## RECORDS TO PROCESS
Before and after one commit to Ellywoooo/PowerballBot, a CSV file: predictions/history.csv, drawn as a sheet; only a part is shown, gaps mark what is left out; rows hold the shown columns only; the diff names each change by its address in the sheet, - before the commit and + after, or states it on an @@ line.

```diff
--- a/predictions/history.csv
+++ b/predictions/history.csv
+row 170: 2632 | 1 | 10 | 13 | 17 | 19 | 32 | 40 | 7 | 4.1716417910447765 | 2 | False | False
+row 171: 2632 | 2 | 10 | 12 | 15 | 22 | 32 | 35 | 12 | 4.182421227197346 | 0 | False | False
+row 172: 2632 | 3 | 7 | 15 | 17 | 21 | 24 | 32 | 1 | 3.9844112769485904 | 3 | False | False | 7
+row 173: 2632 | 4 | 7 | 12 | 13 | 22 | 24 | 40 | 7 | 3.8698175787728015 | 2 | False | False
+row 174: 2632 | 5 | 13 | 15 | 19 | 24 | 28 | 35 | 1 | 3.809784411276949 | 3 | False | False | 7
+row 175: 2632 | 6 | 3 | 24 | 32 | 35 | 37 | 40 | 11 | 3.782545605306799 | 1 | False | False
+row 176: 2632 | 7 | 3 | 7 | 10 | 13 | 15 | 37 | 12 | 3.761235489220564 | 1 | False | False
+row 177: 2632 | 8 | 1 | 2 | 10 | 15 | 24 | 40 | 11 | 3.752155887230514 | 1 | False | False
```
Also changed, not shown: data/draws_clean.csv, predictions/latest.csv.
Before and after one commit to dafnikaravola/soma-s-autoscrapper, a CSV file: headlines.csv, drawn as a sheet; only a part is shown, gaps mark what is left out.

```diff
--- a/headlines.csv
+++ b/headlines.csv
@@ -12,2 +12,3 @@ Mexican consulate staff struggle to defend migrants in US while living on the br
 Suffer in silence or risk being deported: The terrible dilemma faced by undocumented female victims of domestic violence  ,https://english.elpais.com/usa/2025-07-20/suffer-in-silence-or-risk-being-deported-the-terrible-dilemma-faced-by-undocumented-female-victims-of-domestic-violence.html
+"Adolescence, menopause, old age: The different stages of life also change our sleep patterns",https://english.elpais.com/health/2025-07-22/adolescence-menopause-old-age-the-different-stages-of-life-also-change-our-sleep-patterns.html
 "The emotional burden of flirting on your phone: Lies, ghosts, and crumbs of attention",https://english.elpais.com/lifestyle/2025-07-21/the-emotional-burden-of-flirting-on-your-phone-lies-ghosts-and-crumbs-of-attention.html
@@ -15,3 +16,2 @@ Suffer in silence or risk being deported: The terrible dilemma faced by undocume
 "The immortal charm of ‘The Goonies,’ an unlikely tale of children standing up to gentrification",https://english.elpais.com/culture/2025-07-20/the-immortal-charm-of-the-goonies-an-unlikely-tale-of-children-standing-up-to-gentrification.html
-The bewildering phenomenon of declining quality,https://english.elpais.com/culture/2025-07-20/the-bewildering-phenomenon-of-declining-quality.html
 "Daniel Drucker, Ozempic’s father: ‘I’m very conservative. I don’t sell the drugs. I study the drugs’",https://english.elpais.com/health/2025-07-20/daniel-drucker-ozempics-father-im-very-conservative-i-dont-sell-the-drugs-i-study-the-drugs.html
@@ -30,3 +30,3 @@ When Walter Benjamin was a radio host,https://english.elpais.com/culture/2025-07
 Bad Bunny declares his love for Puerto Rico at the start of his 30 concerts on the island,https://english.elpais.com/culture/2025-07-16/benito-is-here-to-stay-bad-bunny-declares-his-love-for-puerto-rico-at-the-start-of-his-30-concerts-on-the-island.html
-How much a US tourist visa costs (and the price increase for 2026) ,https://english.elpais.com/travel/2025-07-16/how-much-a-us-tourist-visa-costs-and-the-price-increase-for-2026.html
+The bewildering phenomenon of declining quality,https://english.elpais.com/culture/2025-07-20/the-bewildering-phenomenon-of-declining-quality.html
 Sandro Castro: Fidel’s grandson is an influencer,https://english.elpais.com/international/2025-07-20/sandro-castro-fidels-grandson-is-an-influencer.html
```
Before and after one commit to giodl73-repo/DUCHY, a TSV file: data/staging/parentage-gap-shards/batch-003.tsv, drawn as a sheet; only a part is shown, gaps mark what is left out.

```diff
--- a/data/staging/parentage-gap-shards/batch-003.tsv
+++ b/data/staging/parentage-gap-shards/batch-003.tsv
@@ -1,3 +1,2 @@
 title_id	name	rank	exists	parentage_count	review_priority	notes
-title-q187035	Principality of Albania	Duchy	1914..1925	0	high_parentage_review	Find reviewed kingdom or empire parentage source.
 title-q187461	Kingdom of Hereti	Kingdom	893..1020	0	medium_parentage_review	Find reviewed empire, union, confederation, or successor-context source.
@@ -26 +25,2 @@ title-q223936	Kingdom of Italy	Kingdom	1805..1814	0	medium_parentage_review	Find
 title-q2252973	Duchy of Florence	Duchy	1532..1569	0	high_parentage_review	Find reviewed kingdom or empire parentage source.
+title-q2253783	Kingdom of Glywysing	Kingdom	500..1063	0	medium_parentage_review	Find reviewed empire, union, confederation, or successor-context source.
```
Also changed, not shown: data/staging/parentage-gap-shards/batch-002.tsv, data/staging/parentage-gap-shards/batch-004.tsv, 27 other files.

## AIM OF THE EXERCISE
Each entry must be reproduced exactly, with nothing added or dropped.

## OUTPUT OF THE TASK
Before and after one commit to Ellywoooo/PowerballBot, a CSV file: predictions/history.csv, drawn as a sheet; only a part is shown, gaps mark what is left out; rows hold the shown columns only; the diff names each change by its address in the sheet, - before the commit and + after, or states it on an @@ line.

```diff
--- a/predictions/history.csv
+++ b/predictions/history.csv
+row 170: 2632 | 1 | 10 | 13 | 17 | 19 | 32 | 40 | 7 | 4.1716417910447765 | 2 | False | False
+row 171: 2632 | 2 | 10 | 12 | 15 | 22 | 32 | 35 | 12 | 4.182421227197346 | 0 | False | False
+row 172: 2632 | 3 | 7 | 15 | 17 | 21 | 24 | 32 | 1 | 3.9844112769485904 | 3 | False | False | 7
+row 173: 2632 | 4 | 7 | 12 | 13 | 22 | 24 | 40 | 7 | 3.8698175787728015 | 2 | False | False
+row 174: 2632 | 5 | 13 | 15 | 19 | 24 | 28 | 35 | 1 | 3.809784411276949 | 3 | False | False | 7
+row 175: 2632 | 6 | 3 | 24 | 32 | 35 | 37 | 40 | 11 | 3.782545605306799 | 1 | False | False
+row 176: 2632 | 7 | 3 | 7 | 10 | 13 | 15 | 37 | 12 | 3.761235489220564 | 1 | False | False
+row 177: 2632 | 8 | 1 | 2 | 10 | 15 | 24 | 40 | 11 | 3.752155887230514 | 1 | False | False
```
Also changed, not shown: data/draws_clean.csv, predictions/latest.csv.
Before and after one commit to dafnikaravola/soma-s-autoscrapper, a CSV file: headlines.csv, drawn as a sheet; only a part is shown, gaps mark what is left out.

```diff
--- a/headlines.csv
+++ b/headlines.csv
@@ -12,2 +12,3 @@ Mexican consulate staff struggle to defend migrants in US while living on the br
 Suffer in silence or risk being deported: The terrible dilemma faced by undocumented female victims of domestic violence  ,https://english.elpais.com/usa/2025-07-20/suffer-in-silence-or-risk-being-deported-the-terrible-dilemma-faced-by-undocumented-female-victims-of-domestic-violence.html
+"Adolescence, menopause, old age: The different stages of life also change our sleep patterns",https://english.elpais.com/health/2025-07-22/adolescence-menopause-old-age-the-different-stages-of-life-also-change-our-sleep-patterns.html
 "The emotional burden of flirting on your phone: Lies, ghosts, and crumbs of attention",https://english.elpais.com/lifestyle/2025-07-21/the-emotional-burden-of-flirting-on-your-phone-lies-ghosts-and-crumbs-of-attention.html
@@ -15,3 +16,2 @@ Suffer in silence or risk being deported: The terrible dilemma faced by undocume
 "The immortal charm of ‘The Goonies,’ an unlikely tale of children standing up to gentrification",https://english.elpais.com/culture/2025-07-20/the-immortal-charm-of-the-goonies-an-unlikely-tale-of-children-standing-up-to-gentrification.html
-The bewildering phenomenon of declining quality,https://english.elpais.com/culture/2025-07-20/the-bewildering-phenomenon-of-declining-quality.html
 "Daniel Drucker, Ozempic’s father: ‘I’m very conservative. I don’t sell the drugs. I study the drugs’",https://english.elpais.com/health/2025-07-20/daniel-drucker-ozempics-father-im-very-conservative-i-dont-sell-the-drugs-i-study-the-drugs.html
@@ -30,3 +30,3 @@ When Walter Benjamin was a radio host,https://english.elpais.com/culture/2025-07
 Bad Bunny declares his love for Puerto Rico at the start of his 30 concerts on the island,https://english.elpais.com/culture/2025-07-16/benito-is-here-to-stay-bad-bunny-declares-his-love-for-puerto-rico-at-the-start-of-his-30-concerts-on-the-island.html
-How much a US tourist visa costs (and the price increase for 2026) ,https://english.elpais.com/travel/2025-07-16/how-much-a-us-tourist-visa-costs-and-the-price-increase-for-2026.html
+The bewildering phenomenon of declining quality,https://english.elpais.com/culture/2025-07-20/the-bewildering-phenomenon-of-declining-quality.html
 Sandro Castro: Fidel’s grandson is an influencer,https://english.elpais.com/international/2025-07-20/sandro-castro-fidels-grandson-is-an-influencer.html
```
Before and after one commit to giodl73-repo/DUCHY, a TSV file: data/staging/parentage-gap-shards/batch-003.tsv, drawn as a sheet; only a part is shown, gaps mark what is left out.

```diff
--- a/data/staging/parentage-gap-shards/batch-003.tsv
+++ b/data/staging/parentage-gap-shards/batch-003.tsv
@@ -1,3 +1,2 @@
 title_id	name	rank	exists	parentage_count	review_priority	notes
-title-q187035	Principality of Albania	Duchy	1914..1925	0	high_parentage_review	Find reviewed kingdom or empire parentage source.
 title-q187461	Kingdom of Hereti	Kingdom	893..1020	0	medium_parentage_review	Find reviewed empire, union, confederation, or successor-context source.
@@ -26 +25,2 @@ title-q223936	Kingdom of Italy	Kingdom	1805..1814	0	medium_parentage_review	Find
 title-q2252973	Duchy of Florence	Duchy	1532..1569	0	high_parentage_review	Find reviewed kingdom or empire parentage source.
+title-q2253783	Kingdom of Glywysing	Kingdom	500..1063	0	medium_parentage_review	Find reviewed empire, union, confederation, or successor-context source.
```
Also changed, not shown: data/staging/parentage-gap-shards/batch-002.tsv, data/staging/parentage-gap-shards/batch-004.tsv, 27 other files.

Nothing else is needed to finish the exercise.